**What the exercise asks**
Once the pictures are set aside, print the records that follow exactly as written.

*** Opening of Given data ***

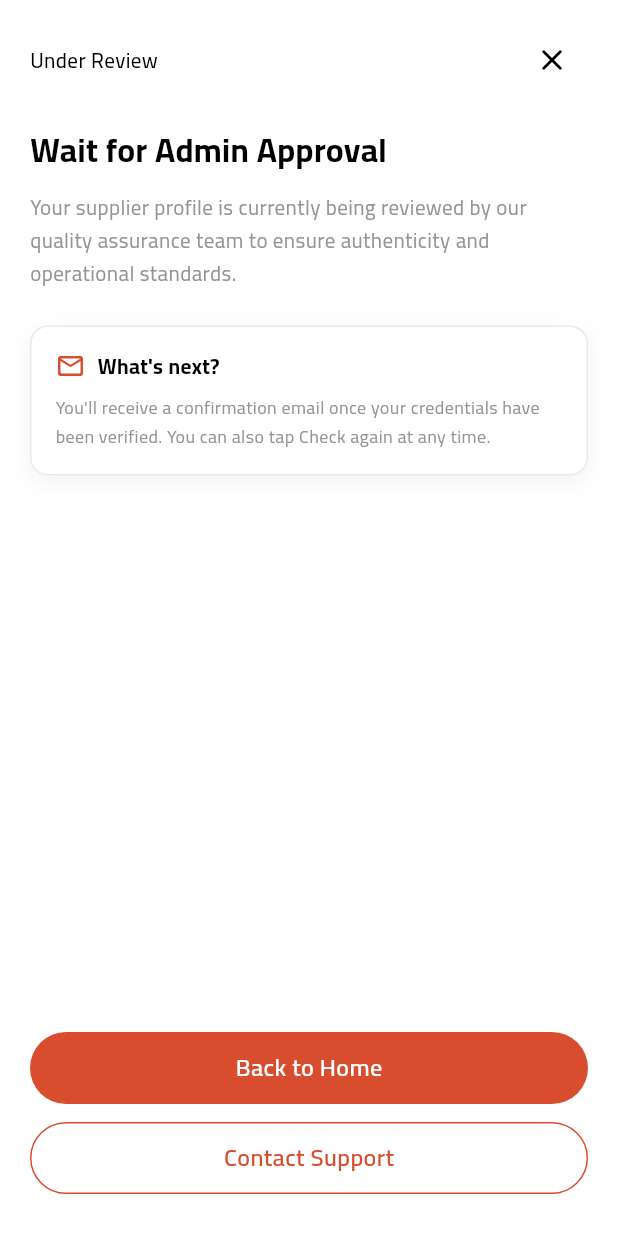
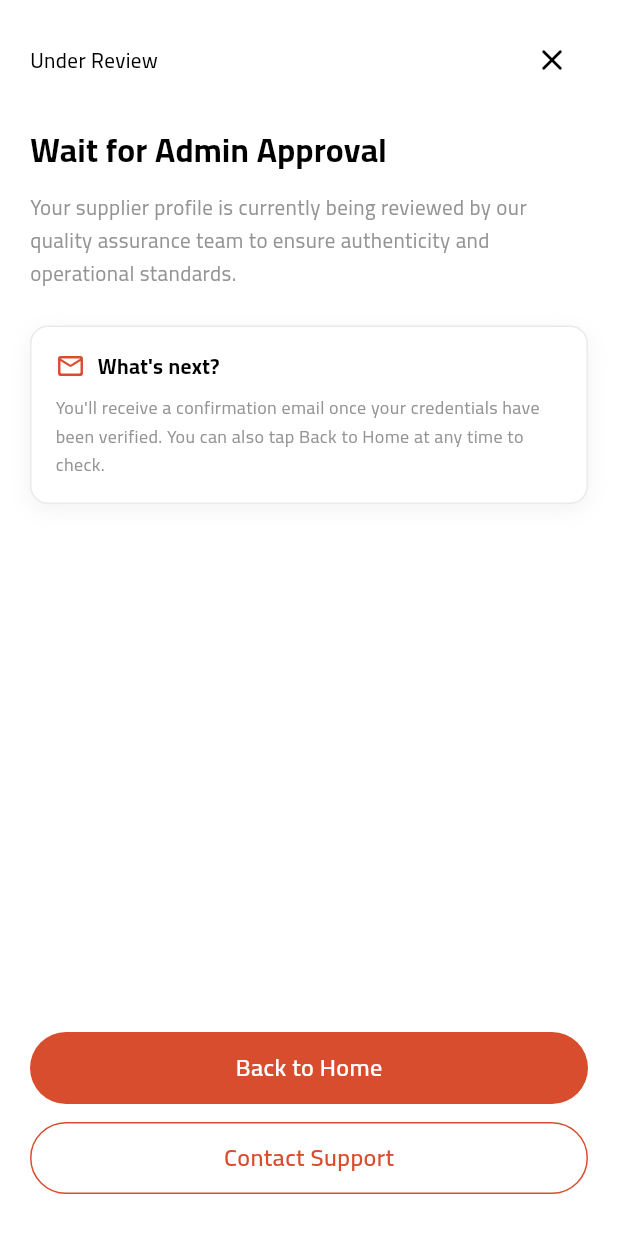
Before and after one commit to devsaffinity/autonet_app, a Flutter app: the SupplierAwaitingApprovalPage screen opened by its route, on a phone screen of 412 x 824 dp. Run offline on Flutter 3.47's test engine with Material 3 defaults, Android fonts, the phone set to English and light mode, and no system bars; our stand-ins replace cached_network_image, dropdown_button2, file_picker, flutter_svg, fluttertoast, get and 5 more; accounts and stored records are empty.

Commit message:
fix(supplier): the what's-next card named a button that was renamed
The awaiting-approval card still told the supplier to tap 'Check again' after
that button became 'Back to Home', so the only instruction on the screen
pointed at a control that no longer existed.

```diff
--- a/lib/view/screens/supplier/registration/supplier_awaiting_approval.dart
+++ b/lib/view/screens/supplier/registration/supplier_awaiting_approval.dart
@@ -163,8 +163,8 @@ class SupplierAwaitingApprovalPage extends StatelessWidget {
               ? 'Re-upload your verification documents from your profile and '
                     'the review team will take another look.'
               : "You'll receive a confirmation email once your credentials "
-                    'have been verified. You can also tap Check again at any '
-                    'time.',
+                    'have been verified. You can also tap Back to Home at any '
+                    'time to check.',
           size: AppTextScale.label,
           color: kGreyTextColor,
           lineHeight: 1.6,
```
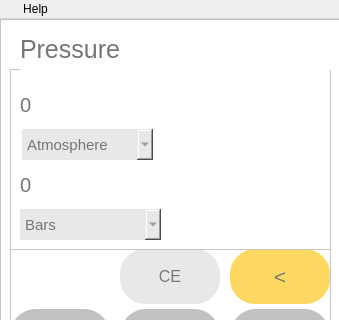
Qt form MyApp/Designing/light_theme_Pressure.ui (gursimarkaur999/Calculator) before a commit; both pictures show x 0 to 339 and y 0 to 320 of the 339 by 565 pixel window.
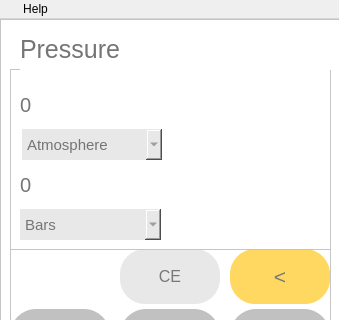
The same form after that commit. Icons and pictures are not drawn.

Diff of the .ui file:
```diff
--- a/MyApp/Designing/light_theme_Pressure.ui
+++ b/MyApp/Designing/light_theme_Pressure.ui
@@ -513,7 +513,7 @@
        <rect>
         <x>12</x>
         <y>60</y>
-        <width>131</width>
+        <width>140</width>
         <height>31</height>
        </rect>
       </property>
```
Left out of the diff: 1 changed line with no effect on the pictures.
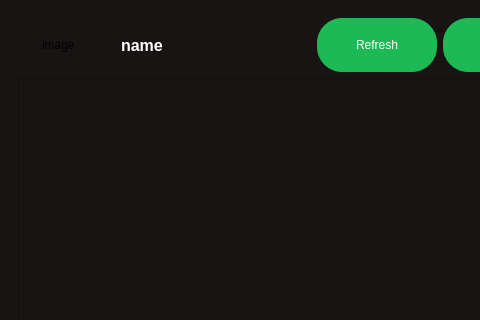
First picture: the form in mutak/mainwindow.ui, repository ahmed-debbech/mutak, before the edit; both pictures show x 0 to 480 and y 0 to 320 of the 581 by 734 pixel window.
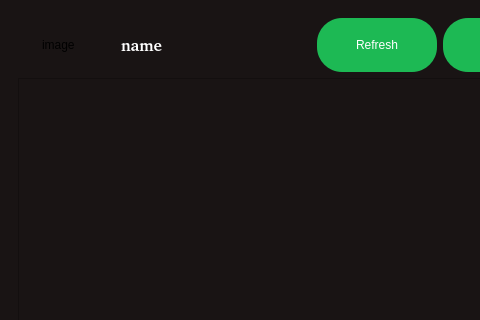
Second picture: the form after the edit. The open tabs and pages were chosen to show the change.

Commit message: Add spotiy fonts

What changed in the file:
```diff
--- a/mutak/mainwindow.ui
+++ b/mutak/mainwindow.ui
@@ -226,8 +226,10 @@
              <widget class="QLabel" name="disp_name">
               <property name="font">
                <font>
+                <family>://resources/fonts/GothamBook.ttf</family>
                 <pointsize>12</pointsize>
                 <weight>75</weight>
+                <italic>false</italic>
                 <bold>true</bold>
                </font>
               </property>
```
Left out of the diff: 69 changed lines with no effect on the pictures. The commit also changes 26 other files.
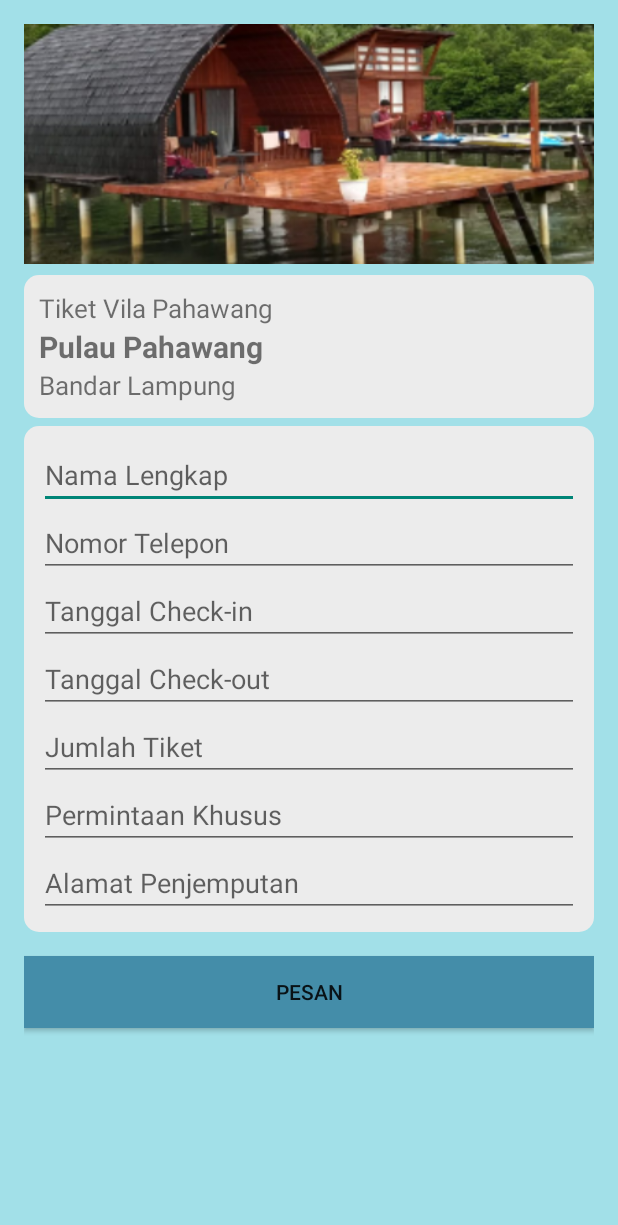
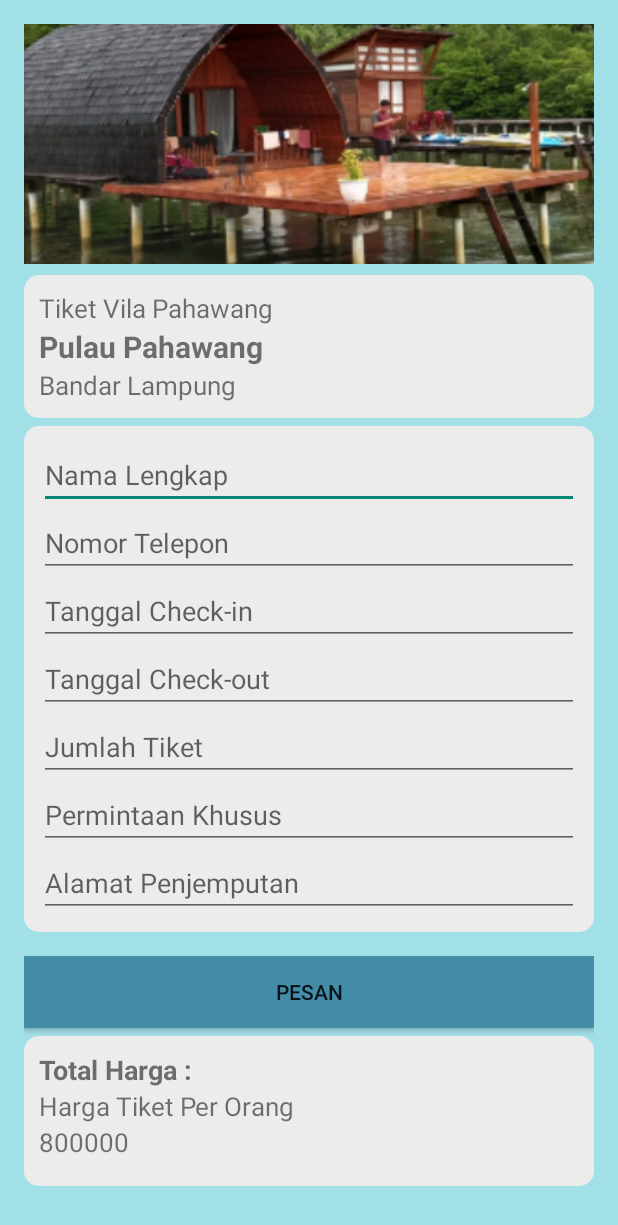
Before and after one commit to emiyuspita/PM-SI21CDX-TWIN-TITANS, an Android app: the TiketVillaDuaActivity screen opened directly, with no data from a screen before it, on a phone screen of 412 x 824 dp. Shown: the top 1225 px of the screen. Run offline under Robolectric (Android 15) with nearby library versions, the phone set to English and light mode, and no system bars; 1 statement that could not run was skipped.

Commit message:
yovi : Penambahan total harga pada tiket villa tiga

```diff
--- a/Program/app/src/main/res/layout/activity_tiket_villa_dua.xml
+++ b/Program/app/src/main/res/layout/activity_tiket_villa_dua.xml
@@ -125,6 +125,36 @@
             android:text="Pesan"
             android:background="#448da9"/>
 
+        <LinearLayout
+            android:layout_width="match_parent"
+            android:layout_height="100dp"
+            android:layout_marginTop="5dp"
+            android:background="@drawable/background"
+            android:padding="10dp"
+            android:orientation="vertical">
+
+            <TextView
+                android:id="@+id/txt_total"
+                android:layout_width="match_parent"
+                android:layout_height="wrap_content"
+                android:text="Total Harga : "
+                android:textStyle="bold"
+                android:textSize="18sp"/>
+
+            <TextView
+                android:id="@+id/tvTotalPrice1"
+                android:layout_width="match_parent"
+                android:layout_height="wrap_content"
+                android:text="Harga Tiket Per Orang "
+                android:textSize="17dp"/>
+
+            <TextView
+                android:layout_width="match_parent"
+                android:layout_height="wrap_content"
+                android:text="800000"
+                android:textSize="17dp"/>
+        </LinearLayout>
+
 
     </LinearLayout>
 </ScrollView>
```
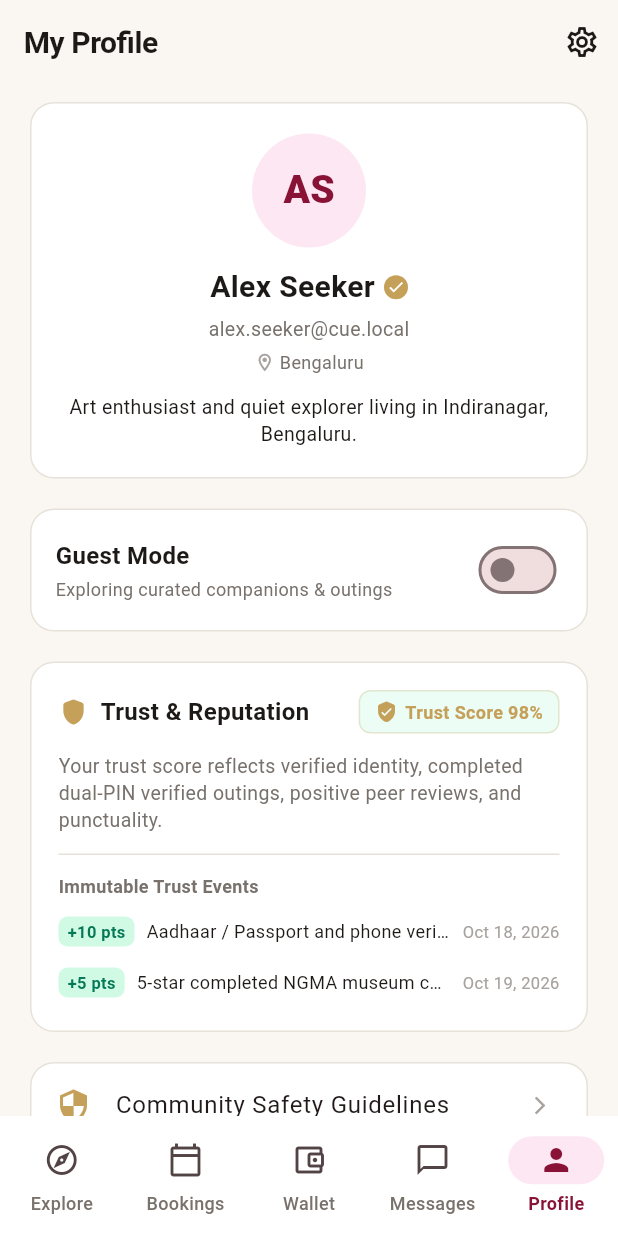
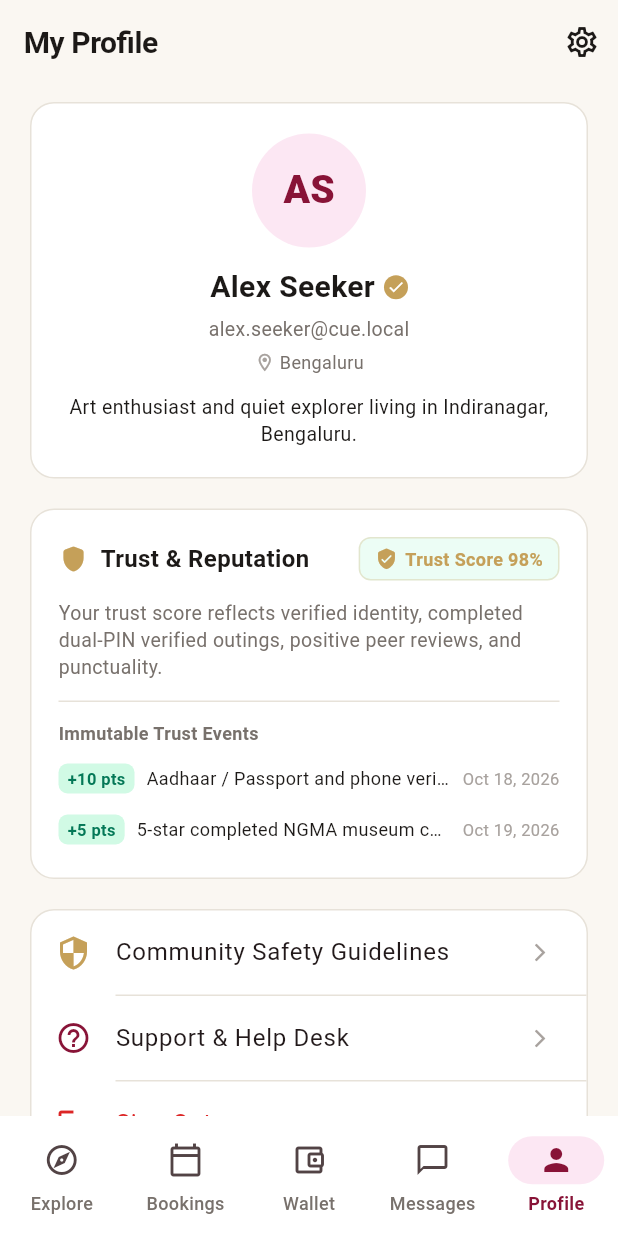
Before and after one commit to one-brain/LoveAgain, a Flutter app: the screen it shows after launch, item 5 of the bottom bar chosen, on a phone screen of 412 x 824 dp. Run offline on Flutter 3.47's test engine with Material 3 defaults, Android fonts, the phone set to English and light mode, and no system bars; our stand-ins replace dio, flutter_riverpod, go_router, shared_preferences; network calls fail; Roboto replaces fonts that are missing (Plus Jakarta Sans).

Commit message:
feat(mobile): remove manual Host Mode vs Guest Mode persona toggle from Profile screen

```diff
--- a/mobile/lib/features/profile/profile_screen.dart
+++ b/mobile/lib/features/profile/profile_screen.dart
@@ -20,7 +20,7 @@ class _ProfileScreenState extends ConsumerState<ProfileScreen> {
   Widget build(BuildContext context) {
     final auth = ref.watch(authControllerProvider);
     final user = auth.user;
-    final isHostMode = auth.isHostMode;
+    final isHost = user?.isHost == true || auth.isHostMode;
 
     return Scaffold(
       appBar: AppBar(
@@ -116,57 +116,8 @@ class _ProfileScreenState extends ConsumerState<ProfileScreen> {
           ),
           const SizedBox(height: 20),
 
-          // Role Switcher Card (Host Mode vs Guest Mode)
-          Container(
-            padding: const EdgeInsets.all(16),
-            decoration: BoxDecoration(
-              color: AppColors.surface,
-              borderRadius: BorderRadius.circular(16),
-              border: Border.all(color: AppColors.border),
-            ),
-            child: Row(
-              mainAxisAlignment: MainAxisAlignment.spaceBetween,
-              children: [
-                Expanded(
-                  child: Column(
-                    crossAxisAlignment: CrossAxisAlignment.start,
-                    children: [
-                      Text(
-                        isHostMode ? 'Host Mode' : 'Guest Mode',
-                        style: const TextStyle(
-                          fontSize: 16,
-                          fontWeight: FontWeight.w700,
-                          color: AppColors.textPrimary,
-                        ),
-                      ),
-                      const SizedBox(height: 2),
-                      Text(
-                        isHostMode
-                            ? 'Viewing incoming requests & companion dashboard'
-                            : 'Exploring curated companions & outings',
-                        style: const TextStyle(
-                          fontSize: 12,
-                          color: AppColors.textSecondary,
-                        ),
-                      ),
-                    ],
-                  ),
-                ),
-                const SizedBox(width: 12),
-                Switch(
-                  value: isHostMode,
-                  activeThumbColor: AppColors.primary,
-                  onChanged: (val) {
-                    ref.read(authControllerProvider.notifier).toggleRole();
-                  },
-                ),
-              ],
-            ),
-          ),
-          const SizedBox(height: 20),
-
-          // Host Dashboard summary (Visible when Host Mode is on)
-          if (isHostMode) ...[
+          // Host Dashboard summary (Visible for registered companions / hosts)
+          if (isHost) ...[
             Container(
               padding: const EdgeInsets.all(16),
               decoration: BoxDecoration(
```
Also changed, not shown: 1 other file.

*** Close of Given data ***

**Result below**
Before and after one commit to devsaffinity/autonet_app, a Flutter app: the SupplierAwaitingApprovalPage screen opened by its route, on a phone screen of 412 x 824 dp. Run offline on Flutter 3.47's test engine with Material 3 defaults, Android fonts, the phone set to English and light mode, and no system bars; our stand-ins replace cached_network_image, dropdown_button2, file_picker, flutter_svg, fluttertoast, get and 5 more; accounts and stored records are empty.

Commit message:
fix(supplier): the what's-next card named a button that was renamed
The awaiting-approval card still told the supplier to tap 'Check again' after
that button became 'Back to Home', so the only instruction on the screen
pointed at a control that no longer existed.

```diff
--- a/lib/view/screens/supplier/registration/supplier_awaiting_approval.dart
+++ b/lib/view/screens/supplier/registration/supplier_awaiting_approval.dart
@@ -163,8 +163,8 @@ class SupplierAwaitingApprovalPage extends StatelessWidget {
               ? 'Re-upload your verification documents from your profile and '
                     'the review team will take another look.'
               : "You'll receive a confirmation email once your credentials "
-                    'have been verified. You can also tap Check again at any '
-                    'time.',
+                    'have been verified. You can also tap Back to Home at any '
+                    'time to check.',
           size: AppTextScale.label,
           color: kGreyTextColor,
           lineHeight: 1.6,
```
Qt form MyApp/Designing/light_theme_Pressure.ui (gursimarkaur999/Calculator) before a commit; both pictures show x 0 to 339 and y 0 to 320 of the 339 by 565 pixel window.
The same form after that commit. Icons and pictures are not drawn.

Diff of the .ui file:
```diff
--- a/MyApp/Designing/light_theme_Pressure.ui
+++ b/MyApp/Designing/light_theme_Pressure.ui
@@ -513,7 +513,7 @@
        <rect>
         <x>12</x>
         <y>60</y>
-        <width>131</width>
+        <width>140</width>
         <height>31</height>
        </rect>
       </property>
```
Left out of the diff: 1 changed line with no effect on the pictures.
First picture: the form in mutak/mainwindow.ui, repository ahmed-debbech/mutak, before the edit; both pictures show x 0 to 480 and y 0 to 320 of the 581 by 734 pixel window.
Second picture: the form after the edit. The open tabs and pages were chosen to show the change.

Commit message: Add spotiy fonts

What changed in the file:
```diff
--- a/mutak/mainwindow.ui
+++ b/mutak/mainwindow.ui
@@ -226,8 +226,10 @@
              <widget class="QLabel" name="disp_name">
               <property name="font">
                <font>
+                <family>://resources/fonts/GothamBook.ttf</family>
                 <pointsize>12</pointsize>
                 <weight>75</weight>
+                <italic>false</italic>
                 <bold>true</bold>
                </font>
               </property>
```
Left out of the diff: 69 changed lines with no effect on the pictures. The commit also changes 26 other files.
Before and after one commit to emiyuspita/PM-SI21CDX-TWIN-TITANS, an Android app: the TiketVillaDuaActivity screen opened directly, with no data from a screen before it, on a phone screen of 412 x 824 dp. Shown: the top 1225 px of the screen. Run offline under Robolectric (Android 15) with nearby library versions, the phone set to English and light mode, and no system bars; 1 statement that could not run was skipped.

Commit message:
yovi : Penambahan total harga pada tiket villa tiga

```diff
--- a/Program/app/src/main/res/layout/activity_tiket_villa_dua.xml
+++ b/Program/app/src/main/res/layout/activity_tiket_villa_dua.xml
@@ -125,6 +125,36 @@
             android:text="Pesan"
             android:background="#448da9"/>
 
+        <LinearLayout
+            android:layout_width="match_parent"
+            android:layout_height="100dp"
+            android:layout_marginTop="5dp"
+            android:background="@drawable/background"
+            android:padding="10dp"
+            android:orientation="vertical">
+
+            <TextView
+                android:id="@+id/txt_total"
+                android:layout_width="match_parent"
+                android:layout_height="wrap_content"
+                android:text="Total Harga : "
+                android:textStyle="bold"
+                android:textSize="18sp"/>
+
+            <TextView
+                android:id="@+id/tvTotalPrice1"
+                android:layout_width="match_parent"
+                android:layout_height="wrap_content"
+                android:text="Harga Tiket Per Orang "
+                android:textSize="17dp"/>
+
+            <TextView
+                android:layout_width="match_parent"
+                android:layout_height="wrap_content"
+                android:text="800000"
+                android:textSize="17dp"/>
+        </LinearLayout>
+
 
     </LinearLayout>
 </ScrollView>
```
Before and after one commit to one-brain/LoveAgain, a Flutter app: the screen it shows after launch, item 5 of the bottom bar chosen, on a phone screen of 412 x 824 dp. Run offline on Flutter 3.47's test engine with Material 3 defaults, Android fonts, the phone set to English and light mode, and no system bars; our stand-ins replace dio, flutter_riverpod, go_router, shared_preferences; network calls fail; Roboto replaces fonts that are missing (Plus Jakarta Sans).

Commit message:
feat(mobile): remove manual Host Mode vs Guest Mode persona toggle from Profile screen

```diff
--- a/mobile/lib/features/profile/profile_screen.dart
+++ b/mobile/lib/features/profile/profile_screen.dart
@@ -20,7 +20,7 @@ class _ProfileScreenState extends ConsumerState<ProfileScreen> {
   Widget build(BuildContext context) {
     final auth = ref.watch(authControllerProvider);
     final user = auth.user;
-    final isHostMode = auth.isHostMode;
+    final isHost = user?.isHost == true || auth.isHostMode;
 
     return Scaffold(
       appBar: AppBar(
@@ -116,57 +116,8 @@ class _ProfileScreenState extends ConsumerState<ProfileScreen> {
           ),
           const SizedBox(height: 20),
 
-          // Role Switcher Card (Host Mode vs Guest Mode)
-          Container(
-            padding: const EdgeInsets.all(16),
-            decoration: BoxDecoration(
-              color: AppColors.surface,
-              borderRadius: BorderRadius.circular(16),
-              border: Border.all(color: AppColors.border),
-            ),
-            child: Row(
-              mainAxisAlignment: MainAxisAlignment.spaceBetween,
-              children: [
-                Expanded(
-                  child: Column(
-                    crossAxisAlignment: CrossAxisAlignment.start,
-                    children: [
-                      Text(
-                        isHostMode ? 'Host Mode' : 'Guest Mode',
-                        style: const TextStyle(
-                          fontSize: 16,
-                          fontWeight: FontWeight.w700,
-                          color: AppColors.textPrimary,
-                        ),
-                      ),
-                      const SizedBox(height: 2),
-                      Text(
-                        isHostMode
-                            ? 'Viewing incoming requests & companion dashboard'
-                            : 'Exploring curated companions & outings',
-                        style: const TextStyle(
-                          fontSize: 12,
-                          color: AppColors.textSecondary,
-                        ),
-                      ),
-                    ],
-                  ),
-                ),
-                const SizedBox(width: 12),
-                Switch(
-                  value: isHostMode,
-                  activeThumbColor: AppColors.primary,
-                  onChanged: (val) {
-                    ref.read(authControllerProvider.notifier).toggleRole();
-                  },
-                ),
-              ],
-            ),
-          ),
-          const SizedBox(height: 20),
-
-          // Host Dashboard summary (Visible when Host Mode is on)
-          if (isHostMode) ...[
+          // Host Dashboard summary (Visible for registered companions / hosts)
+          if (isHost) ...[
             Container(
               padding: const EdgeInsets.all(16),
               decoration: BoxDecoration(
```
Also changed, not shown: 1 other file.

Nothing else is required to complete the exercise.